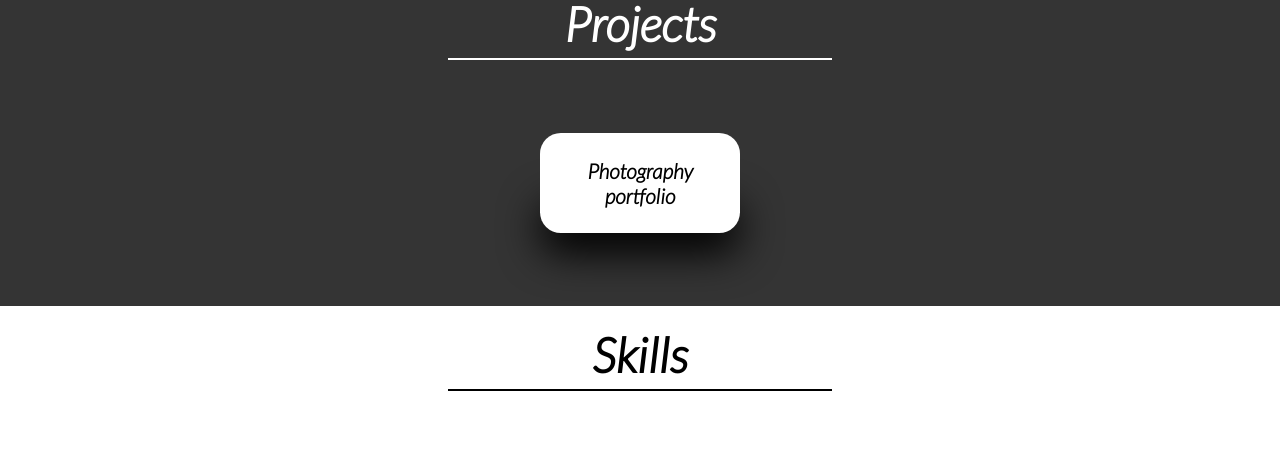
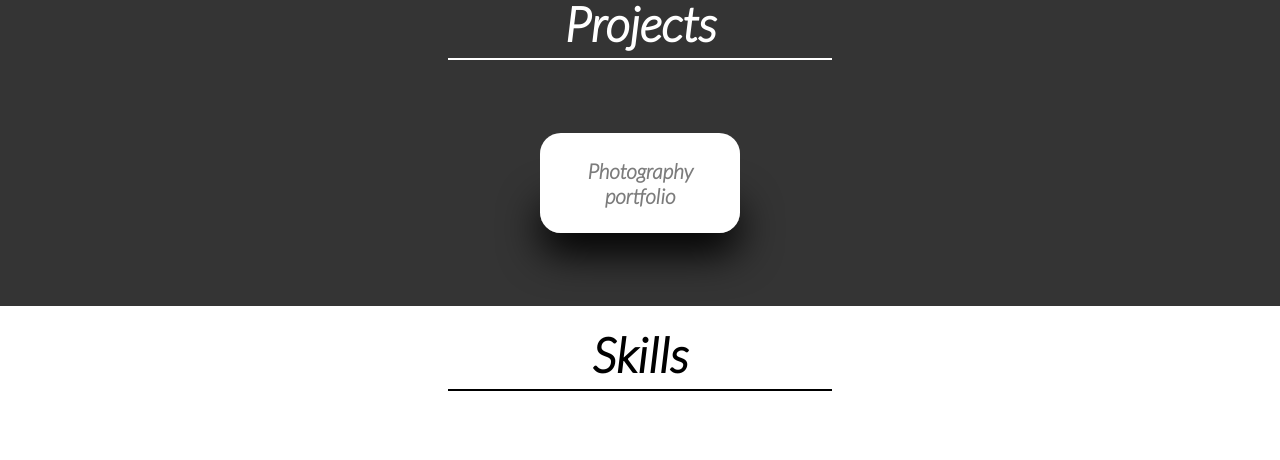
Before and after one commit to AresiRosende/AresiRosende.github.io, a plain HTML site: page index.html in a window 1280 px wide. Shown: the part 1620-2080 px from the top of the page. Drawn offline with Linux system fonts and the light colour scheme.

Commit message:
cambios en projects

```diff
--- a/css/style.css
+++ b/css/style.css
@@ -170,6 +170,7 @@ Projects
     font-size: 1.3em;
 }
 .slide1 {
+    color: rgb(124, 124, 124);
     height: 100px;
     background-color: white;
     z-index: 1;
@@ -183,7 +184,7 @@ Projects
 }
 .slide2 {
     height: 50px;
-    background-color: black;
+    background-color: rgb(124, 124, 124);
     padding: 20px;
     transition: .8s;
     transform: translateY(-25px);
```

#### [INSTRUCTIONS FOR THE TASK]
Across the whole listing above, count each line in which the string "index" occurs; respond with that number only.

#### [OUTPUT OF THE TASK]
2